**How to complete this task**.
Check each line of the material below for "default" and copy those where it appears.

------------------------------------

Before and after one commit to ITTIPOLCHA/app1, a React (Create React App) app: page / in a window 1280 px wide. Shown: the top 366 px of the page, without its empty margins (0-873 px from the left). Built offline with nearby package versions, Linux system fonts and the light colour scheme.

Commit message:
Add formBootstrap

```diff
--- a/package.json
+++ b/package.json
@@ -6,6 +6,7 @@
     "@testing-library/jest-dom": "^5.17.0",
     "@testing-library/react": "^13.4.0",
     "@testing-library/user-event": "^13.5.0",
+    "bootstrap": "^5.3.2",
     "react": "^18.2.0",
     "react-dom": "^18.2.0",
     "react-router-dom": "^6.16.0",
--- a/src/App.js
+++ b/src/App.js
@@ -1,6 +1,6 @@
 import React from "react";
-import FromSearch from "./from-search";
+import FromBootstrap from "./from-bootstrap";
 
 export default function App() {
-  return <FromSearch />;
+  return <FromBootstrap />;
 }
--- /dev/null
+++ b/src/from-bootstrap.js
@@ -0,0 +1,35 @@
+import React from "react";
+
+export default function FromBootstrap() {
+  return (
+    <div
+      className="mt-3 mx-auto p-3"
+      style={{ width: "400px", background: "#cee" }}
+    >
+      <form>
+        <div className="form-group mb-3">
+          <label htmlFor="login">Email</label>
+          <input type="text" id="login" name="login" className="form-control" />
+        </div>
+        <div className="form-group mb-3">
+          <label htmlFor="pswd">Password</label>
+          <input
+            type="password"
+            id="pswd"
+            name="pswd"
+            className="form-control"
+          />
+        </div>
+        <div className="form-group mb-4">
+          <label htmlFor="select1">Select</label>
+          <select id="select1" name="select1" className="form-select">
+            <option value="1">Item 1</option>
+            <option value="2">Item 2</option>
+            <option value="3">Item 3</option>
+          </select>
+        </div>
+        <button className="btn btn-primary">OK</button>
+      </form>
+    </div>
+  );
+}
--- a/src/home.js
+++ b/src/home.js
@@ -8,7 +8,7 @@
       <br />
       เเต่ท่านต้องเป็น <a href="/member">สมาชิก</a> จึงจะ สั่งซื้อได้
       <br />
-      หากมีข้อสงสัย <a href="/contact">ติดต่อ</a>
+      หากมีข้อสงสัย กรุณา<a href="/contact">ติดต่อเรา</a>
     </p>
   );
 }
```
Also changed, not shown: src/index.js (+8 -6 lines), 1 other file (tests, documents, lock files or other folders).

------------------------------------

**Result of the task**.
 export default function App() {
+export default function FromBootstrap() {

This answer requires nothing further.